**What to work on:**
Your result should be the lines holding the word "output", copied from the entries below.

**The data:**
┄┄┄┄┄┄┄┄┄┄

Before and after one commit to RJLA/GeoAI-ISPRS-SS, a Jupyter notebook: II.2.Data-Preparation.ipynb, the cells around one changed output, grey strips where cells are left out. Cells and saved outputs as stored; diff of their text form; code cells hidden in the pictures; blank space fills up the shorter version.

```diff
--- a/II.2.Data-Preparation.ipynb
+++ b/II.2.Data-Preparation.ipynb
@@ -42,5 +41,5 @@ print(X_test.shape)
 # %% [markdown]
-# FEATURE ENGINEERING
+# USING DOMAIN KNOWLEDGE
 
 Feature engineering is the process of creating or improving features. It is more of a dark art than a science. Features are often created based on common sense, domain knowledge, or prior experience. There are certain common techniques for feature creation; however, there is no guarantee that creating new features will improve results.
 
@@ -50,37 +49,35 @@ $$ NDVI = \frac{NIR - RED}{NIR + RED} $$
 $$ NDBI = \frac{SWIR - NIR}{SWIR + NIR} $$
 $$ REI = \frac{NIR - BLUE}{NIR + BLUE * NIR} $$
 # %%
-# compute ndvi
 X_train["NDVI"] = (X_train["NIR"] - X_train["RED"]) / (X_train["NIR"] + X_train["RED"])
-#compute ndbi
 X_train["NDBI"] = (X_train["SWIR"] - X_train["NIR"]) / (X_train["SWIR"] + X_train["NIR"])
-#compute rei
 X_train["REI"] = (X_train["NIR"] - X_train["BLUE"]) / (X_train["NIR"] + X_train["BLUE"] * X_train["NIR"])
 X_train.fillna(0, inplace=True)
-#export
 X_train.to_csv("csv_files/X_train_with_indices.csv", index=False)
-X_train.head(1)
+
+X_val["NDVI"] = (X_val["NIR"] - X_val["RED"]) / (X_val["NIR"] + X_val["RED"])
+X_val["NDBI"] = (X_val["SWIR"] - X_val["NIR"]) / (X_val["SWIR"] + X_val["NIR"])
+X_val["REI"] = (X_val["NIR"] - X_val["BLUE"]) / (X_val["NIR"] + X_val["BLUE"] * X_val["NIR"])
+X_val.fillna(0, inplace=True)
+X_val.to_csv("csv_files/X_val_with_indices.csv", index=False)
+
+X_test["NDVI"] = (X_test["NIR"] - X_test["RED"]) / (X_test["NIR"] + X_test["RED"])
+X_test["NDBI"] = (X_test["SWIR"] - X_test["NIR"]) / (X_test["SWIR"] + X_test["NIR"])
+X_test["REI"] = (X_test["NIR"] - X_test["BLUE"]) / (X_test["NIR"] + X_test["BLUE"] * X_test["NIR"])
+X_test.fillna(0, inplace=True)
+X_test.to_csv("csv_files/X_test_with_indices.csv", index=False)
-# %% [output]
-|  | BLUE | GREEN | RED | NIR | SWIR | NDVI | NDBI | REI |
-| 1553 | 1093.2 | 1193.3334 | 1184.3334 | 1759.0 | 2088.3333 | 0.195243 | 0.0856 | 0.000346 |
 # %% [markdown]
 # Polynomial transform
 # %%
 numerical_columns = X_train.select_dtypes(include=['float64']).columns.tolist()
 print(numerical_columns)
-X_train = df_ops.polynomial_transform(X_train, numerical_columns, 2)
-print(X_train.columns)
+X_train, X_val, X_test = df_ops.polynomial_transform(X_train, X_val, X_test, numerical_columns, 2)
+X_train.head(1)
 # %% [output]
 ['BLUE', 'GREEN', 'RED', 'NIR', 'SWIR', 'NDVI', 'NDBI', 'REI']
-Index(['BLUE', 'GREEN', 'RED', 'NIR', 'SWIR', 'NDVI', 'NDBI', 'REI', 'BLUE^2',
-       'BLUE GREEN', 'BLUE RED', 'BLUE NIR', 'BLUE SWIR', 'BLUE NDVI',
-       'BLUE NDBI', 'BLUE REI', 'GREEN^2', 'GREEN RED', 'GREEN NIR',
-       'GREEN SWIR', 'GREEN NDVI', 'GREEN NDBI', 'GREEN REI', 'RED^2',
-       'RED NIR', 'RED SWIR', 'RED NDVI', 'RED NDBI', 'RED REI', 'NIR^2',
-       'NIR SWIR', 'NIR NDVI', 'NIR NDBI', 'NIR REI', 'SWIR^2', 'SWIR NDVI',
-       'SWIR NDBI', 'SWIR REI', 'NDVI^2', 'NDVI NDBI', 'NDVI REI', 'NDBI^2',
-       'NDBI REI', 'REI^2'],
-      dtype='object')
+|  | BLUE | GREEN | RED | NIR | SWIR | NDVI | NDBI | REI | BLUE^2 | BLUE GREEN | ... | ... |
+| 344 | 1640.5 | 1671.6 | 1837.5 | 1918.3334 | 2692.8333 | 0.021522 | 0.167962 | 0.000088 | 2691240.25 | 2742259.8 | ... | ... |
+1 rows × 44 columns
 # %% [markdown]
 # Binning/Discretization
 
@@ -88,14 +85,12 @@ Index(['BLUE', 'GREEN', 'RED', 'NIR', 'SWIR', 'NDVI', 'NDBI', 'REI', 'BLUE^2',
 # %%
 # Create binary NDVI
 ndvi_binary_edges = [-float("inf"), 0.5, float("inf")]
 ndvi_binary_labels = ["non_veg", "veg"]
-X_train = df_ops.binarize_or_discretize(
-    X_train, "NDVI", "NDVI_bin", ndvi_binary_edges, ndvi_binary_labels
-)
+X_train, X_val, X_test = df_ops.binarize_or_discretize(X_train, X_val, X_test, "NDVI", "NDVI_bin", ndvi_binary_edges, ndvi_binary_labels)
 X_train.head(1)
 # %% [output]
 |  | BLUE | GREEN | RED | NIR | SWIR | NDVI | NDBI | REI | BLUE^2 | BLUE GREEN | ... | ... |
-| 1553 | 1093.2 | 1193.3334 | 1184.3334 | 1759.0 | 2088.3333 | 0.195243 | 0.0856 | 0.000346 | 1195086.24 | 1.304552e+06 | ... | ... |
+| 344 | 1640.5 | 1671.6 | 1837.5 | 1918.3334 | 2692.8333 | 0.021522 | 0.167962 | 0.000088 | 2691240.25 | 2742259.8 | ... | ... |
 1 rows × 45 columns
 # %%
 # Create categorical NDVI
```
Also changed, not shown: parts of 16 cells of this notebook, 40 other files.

┄┄┄┄┄┄┄┄┄┄

**Exercise result:**
Before and after one commit to RJLA/GeoAI-ISPRS-SS, a Jupyter notebook: II.2.Data-Preparation.ipynb, the cells around one changed output, grey strips where cells are left out. Cells and saved outputs as stored; diff of their text form; code cells hidden in the pictures; blank space fills up the shorter version.
-# %% [output]
 # %% [output]
 # %% [output]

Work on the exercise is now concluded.